TASK STATEMENT: Give the count of lines below that include the word "height", and say nothing else.

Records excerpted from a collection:
──────────────────────────────

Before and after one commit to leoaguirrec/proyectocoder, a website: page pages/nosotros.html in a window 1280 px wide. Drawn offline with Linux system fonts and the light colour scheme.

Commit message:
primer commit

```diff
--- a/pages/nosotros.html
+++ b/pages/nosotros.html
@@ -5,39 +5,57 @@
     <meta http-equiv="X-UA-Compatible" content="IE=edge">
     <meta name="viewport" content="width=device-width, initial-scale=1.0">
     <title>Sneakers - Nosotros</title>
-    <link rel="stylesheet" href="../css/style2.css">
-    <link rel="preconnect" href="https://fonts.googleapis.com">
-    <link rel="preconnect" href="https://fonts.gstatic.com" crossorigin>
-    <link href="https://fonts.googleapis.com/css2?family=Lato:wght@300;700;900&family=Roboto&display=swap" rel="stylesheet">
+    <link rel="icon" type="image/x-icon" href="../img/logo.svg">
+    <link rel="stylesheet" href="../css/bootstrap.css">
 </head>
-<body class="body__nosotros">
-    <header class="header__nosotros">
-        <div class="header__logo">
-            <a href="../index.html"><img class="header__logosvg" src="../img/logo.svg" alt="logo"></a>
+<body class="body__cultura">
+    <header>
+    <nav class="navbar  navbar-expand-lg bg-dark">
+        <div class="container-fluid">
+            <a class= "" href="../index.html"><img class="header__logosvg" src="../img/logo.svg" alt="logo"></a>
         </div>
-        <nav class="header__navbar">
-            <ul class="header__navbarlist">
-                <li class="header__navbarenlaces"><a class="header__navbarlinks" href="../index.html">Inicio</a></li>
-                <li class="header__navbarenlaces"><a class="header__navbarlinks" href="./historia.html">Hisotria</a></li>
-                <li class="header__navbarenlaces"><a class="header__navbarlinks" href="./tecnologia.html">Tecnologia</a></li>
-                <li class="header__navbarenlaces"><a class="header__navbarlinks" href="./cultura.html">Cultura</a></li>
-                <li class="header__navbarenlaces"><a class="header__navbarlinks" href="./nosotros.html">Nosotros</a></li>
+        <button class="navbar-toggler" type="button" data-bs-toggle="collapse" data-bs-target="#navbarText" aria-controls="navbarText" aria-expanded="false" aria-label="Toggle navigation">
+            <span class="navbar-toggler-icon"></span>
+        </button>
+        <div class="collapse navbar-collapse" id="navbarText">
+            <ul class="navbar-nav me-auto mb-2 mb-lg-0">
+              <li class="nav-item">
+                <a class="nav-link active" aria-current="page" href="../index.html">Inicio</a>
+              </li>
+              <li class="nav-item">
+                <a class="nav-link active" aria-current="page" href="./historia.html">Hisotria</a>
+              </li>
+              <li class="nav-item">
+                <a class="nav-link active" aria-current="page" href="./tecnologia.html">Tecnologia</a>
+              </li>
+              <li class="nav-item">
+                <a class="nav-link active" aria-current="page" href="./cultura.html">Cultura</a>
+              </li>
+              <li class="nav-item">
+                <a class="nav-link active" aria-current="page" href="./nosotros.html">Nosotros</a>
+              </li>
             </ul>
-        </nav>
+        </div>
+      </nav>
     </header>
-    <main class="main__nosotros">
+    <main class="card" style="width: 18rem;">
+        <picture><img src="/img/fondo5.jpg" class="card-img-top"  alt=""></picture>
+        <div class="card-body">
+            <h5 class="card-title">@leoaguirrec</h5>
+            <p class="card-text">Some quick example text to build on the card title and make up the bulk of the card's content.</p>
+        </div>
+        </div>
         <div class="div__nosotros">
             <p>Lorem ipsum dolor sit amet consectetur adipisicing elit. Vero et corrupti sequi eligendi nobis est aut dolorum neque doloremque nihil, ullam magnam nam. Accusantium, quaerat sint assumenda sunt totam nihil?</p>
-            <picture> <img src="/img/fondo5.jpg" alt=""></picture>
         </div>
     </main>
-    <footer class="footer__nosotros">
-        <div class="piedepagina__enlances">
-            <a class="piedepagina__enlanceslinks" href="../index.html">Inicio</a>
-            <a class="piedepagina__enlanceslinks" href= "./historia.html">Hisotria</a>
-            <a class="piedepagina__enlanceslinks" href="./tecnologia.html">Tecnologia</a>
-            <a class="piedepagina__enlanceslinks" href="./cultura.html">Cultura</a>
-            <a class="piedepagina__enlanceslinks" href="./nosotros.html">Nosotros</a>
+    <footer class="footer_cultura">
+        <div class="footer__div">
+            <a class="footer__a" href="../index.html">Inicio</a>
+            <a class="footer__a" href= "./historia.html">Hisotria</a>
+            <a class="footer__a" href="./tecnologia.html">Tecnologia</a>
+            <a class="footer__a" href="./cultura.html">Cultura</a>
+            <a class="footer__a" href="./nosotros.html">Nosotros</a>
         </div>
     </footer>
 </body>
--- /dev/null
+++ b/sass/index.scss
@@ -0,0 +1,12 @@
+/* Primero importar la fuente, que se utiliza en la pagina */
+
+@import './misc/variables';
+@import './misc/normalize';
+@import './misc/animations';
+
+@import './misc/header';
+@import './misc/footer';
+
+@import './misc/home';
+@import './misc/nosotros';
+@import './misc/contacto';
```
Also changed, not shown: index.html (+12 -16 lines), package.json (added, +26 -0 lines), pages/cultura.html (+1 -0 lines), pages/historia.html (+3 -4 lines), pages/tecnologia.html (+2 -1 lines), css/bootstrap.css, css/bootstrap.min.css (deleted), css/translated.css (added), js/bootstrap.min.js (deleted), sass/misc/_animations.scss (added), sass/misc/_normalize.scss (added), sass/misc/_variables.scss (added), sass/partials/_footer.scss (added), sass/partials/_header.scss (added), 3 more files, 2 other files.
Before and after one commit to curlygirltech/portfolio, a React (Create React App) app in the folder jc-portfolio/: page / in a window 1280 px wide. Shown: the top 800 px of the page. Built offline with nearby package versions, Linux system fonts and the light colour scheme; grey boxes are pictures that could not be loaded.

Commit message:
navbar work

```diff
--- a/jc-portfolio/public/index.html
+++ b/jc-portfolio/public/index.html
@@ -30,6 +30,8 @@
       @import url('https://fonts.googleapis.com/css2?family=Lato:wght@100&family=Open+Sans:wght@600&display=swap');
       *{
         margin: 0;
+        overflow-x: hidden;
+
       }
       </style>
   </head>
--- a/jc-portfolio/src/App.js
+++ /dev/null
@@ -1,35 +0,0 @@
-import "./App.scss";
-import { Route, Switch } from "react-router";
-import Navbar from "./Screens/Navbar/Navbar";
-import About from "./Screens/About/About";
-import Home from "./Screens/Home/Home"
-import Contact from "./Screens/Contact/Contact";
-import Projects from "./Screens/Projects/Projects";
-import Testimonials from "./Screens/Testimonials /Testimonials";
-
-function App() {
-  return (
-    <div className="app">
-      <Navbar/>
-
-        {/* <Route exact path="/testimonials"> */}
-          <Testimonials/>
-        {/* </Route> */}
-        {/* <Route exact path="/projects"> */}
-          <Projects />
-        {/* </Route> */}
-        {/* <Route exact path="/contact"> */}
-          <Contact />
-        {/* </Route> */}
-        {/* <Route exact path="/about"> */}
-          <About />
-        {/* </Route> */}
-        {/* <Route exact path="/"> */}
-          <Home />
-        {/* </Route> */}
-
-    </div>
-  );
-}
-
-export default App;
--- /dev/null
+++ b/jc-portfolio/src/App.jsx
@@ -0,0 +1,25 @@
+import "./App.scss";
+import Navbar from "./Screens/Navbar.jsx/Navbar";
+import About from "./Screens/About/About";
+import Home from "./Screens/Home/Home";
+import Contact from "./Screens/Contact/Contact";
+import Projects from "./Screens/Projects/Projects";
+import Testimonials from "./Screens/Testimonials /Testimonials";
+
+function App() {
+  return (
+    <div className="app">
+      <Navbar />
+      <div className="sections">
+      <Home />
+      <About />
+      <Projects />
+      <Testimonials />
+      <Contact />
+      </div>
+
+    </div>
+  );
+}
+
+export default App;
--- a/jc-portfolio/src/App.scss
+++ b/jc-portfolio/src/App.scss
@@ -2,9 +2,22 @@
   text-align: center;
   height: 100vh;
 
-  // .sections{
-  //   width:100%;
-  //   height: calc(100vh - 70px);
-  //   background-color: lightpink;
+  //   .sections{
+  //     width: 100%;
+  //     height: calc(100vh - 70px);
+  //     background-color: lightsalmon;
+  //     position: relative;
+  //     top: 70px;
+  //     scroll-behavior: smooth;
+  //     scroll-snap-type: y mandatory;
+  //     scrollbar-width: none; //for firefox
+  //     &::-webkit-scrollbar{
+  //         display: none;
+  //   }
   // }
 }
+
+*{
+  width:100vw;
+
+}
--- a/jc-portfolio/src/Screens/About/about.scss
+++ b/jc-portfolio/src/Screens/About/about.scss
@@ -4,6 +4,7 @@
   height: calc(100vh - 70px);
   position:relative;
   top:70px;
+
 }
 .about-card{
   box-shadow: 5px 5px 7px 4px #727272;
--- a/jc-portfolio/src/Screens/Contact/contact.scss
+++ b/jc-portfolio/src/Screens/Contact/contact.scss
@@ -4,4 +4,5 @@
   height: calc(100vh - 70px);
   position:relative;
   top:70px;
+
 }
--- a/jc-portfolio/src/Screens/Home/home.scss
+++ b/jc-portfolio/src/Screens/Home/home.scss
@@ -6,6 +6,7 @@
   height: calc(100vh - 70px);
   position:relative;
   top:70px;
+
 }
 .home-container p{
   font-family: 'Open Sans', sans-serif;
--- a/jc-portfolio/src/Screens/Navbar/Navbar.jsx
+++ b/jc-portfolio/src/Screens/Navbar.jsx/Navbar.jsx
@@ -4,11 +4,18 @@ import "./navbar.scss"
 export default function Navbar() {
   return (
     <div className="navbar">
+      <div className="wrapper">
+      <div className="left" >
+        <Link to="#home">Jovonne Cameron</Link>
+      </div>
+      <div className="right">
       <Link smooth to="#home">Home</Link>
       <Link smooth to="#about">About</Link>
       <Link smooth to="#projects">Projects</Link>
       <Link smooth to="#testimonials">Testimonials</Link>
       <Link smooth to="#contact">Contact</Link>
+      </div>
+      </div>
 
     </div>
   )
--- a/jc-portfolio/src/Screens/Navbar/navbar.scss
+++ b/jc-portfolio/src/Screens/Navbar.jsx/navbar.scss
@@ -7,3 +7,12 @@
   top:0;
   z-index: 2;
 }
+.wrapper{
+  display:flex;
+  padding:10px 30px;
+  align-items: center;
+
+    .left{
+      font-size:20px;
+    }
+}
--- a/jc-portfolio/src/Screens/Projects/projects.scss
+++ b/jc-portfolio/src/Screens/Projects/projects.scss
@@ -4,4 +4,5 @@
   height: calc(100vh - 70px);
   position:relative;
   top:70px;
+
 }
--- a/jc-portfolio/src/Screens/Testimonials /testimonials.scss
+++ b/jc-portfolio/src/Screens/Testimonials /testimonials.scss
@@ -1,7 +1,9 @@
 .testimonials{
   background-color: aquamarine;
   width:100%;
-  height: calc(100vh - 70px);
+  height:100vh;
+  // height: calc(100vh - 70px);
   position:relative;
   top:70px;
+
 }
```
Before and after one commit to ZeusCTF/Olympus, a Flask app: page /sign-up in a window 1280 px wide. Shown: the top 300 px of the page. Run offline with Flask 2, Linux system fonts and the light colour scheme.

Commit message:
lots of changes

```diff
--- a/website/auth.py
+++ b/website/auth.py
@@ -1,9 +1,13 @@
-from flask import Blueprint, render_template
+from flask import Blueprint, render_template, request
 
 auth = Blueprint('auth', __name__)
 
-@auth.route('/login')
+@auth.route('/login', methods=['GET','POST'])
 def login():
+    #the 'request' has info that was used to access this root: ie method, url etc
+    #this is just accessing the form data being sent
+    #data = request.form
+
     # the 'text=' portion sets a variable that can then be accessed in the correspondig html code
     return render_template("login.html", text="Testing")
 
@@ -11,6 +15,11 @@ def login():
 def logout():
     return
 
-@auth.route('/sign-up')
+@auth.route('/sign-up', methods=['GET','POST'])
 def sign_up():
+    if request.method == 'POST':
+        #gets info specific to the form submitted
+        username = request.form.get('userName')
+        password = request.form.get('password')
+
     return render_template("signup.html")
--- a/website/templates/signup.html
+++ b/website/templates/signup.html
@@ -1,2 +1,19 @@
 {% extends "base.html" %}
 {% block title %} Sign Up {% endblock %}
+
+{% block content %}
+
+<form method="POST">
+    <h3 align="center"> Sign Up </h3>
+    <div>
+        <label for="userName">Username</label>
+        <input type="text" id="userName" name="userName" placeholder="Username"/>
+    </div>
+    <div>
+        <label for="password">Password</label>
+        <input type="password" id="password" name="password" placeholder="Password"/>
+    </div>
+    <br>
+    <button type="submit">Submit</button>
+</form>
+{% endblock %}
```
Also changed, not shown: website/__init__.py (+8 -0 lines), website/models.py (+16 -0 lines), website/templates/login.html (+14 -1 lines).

──────────────────────────────

EXERCISE RESPONSE: 10